# To do:
Run through the records and, wherever a line holds the word "diagrama", return that line.

------------------------------------------------------------------------

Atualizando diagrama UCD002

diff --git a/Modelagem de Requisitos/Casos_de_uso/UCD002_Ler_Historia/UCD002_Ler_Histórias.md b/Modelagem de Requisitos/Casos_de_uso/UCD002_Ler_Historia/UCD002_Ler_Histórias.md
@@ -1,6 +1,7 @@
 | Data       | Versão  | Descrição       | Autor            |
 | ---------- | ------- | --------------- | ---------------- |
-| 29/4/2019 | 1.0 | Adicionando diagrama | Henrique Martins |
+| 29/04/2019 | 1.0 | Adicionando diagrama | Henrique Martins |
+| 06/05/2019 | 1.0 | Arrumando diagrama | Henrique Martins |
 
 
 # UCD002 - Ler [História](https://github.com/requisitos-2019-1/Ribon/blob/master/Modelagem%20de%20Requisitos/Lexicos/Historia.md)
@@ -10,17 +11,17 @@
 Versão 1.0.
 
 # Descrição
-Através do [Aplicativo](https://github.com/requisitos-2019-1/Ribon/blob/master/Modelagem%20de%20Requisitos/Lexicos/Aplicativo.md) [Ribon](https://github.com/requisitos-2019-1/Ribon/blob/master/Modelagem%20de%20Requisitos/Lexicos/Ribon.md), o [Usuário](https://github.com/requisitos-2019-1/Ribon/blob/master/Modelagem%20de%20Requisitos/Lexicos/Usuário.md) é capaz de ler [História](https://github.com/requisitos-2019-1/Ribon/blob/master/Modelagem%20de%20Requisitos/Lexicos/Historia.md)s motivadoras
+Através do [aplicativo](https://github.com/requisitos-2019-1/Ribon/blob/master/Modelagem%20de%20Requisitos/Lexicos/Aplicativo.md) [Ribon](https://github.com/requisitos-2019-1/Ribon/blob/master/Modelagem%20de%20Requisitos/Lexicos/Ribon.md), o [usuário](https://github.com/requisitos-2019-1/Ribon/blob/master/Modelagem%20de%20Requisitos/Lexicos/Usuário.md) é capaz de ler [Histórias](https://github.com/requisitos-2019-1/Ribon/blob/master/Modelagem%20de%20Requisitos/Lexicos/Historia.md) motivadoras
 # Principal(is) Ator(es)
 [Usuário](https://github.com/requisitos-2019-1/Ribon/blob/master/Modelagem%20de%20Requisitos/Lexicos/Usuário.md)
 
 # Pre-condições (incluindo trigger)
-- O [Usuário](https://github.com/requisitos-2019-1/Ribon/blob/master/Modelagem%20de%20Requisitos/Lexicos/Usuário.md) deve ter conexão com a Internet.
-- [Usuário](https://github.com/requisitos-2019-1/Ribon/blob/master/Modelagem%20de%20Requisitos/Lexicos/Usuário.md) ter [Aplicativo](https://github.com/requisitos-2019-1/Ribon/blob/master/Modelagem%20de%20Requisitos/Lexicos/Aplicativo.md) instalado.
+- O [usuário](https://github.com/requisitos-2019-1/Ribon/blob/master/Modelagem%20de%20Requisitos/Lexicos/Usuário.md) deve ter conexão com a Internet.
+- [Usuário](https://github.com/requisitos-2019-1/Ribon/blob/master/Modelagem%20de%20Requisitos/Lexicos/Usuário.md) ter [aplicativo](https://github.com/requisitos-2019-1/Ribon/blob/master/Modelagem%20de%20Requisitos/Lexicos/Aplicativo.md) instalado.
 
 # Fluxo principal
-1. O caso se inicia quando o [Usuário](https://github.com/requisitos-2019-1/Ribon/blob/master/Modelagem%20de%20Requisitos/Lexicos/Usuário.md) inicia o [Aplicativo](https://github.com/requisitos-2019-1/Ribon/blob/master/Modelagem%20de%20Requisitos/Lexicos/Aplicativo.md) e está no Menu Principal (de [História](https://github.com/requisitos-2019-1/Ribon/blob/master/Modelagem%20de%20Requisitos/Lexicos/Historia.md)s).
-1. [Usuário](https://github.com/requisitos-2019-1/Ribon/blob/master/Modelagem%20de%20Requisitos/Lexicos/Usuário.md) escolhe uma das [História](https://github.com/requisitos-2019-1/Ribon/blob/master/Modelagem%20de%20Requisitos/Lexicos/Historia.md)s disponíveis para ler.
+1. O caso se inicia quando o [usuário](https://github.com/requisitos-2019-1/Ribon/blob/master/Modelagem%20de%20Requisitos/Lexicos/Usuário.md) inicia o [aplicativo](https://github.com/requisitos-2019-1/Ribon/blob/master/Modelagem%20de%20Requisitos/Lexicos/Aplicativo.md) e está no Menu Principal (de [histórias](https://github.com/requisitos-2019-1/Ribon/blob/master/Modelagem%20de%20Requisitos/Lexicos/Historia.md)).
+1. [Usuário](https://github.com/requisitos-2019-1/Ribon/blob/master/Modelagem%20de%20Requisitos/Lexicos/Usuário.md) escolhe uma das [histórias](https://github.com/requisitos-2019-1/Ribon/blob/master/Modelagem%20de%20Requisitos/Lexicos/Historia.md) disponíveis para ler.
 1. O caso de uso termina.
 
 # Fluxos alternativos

------------------------------------------------------------------------

# Result:
Atualizando diagrama UCD002
-| 29/4/2019 | 1.0 | Adicionando diagrama | Henrique Martins |
+| 29/04/2019 | 1.0 | Adicionando diagrama | Henrique Martins |
+| 06/05/2019 | 1.0 | Arrumando diagrama | Henrique Martins |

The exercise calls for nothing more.